Segment Start: INPUT DATA

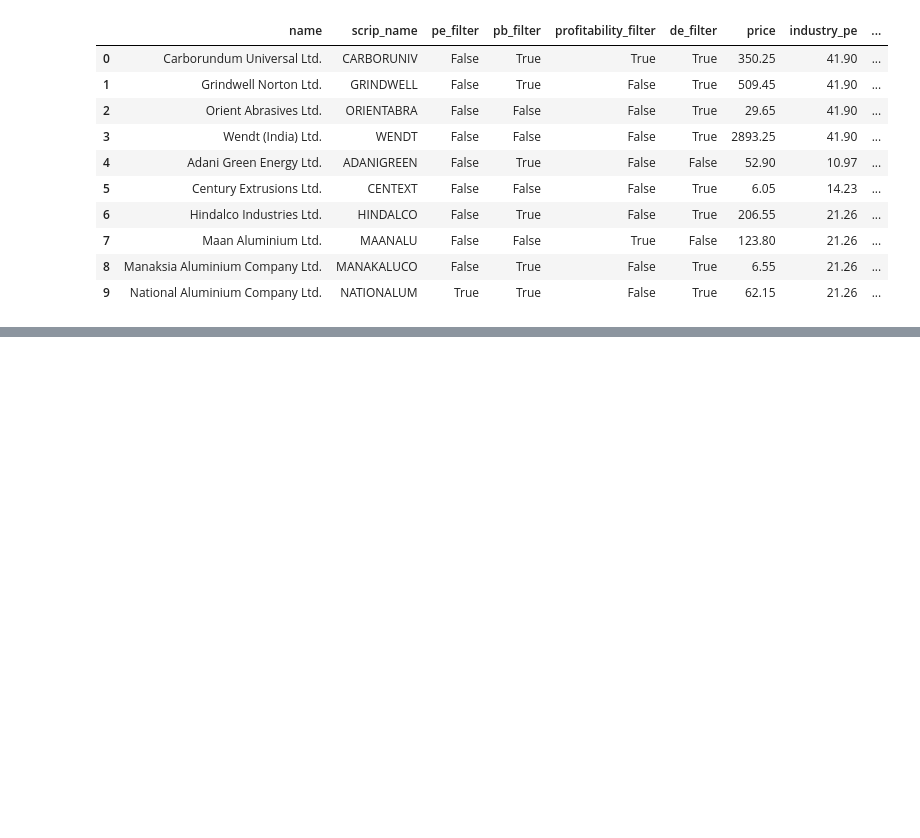
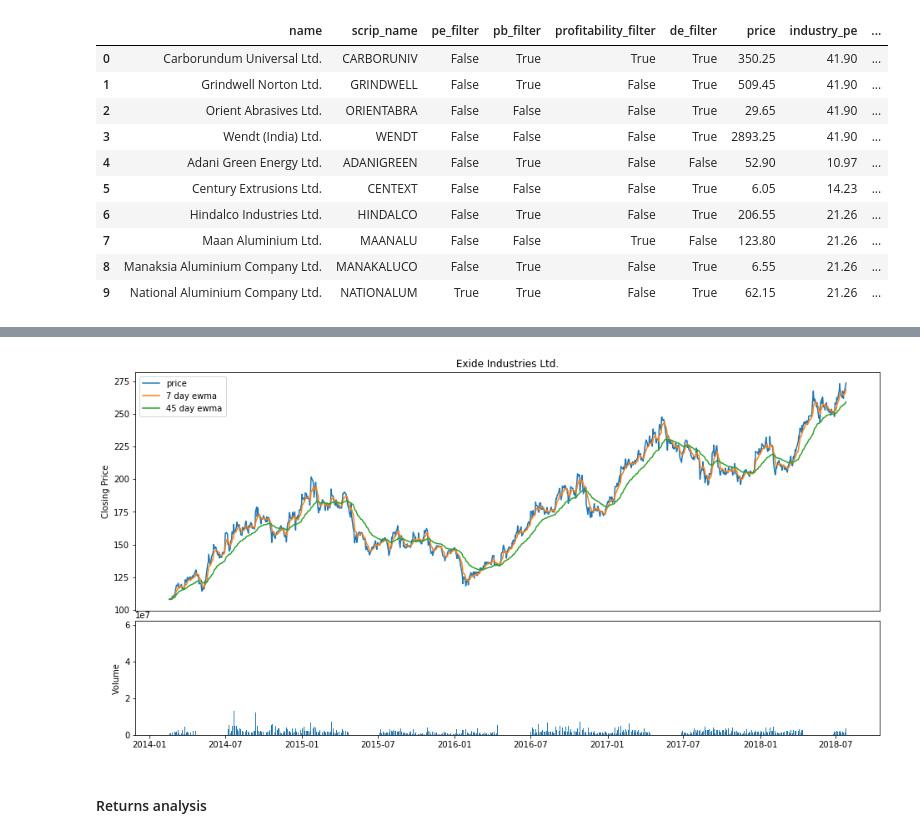
Before and after one commit to faizanahemad/data-science-utils, a Jupyter notebook: data_science_utils/financial/mutual_fund.ipynb, the cells around one changed output, grey strips where cells are left out. Saved outputs shown, nothing was run; the diff lists cells and outputs as text; code cells hidden in the pictures; blank space fills up the shorter version.

Commit message:
Adding Analysis

```diff
--- a/data_science_utils/financial/mutual_fund.ipynb
+++ b/data_science_utils/financial/mutual_fund.ipynb
@@ -1063,0 +1115,6 @@ scores_df.head(10)
+# %%
+generate_price_volume_chart(accumulator['EXIDEIND']['past_prices']['all_past_prices'],accumulator['EXIDEIND']['name'],days=1095,ewmas=[7,45])
+# %% [output]
+[figure, added]
+# %% [markdown]
+#### Returns analysis
```
Also changed, not shown: parts of 42 cells of this notebook.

Segment End: INPUT DATA

### [PROMPT]
Reproduce verbatim only the lines from the one holding "Adding Analysis" through the end of the records.

### [SOLUTION TO THIS EXERCISE]
Adding Analysis

```diff
--- a/data_science_utils/financial/mutual_fund.ipynb
+++ b/data_science_utils/financial/mutual_fund.ipynb
@@ -1063,0 +1115,6 @@ scores_df.head(10)
+# %%
+generate_price_volume_chart(accumulator['EXIDEIND']['past_prices']['all_past_prices'],accumulator['EXIDEIND']['name'],days=1095,ewmas=[7,45])
+# %% [output]
+[figure, added]
+# %% [markdown]
+#### Returns analysis
```
Also changed, not shown: parts of 42 cells of this notebook.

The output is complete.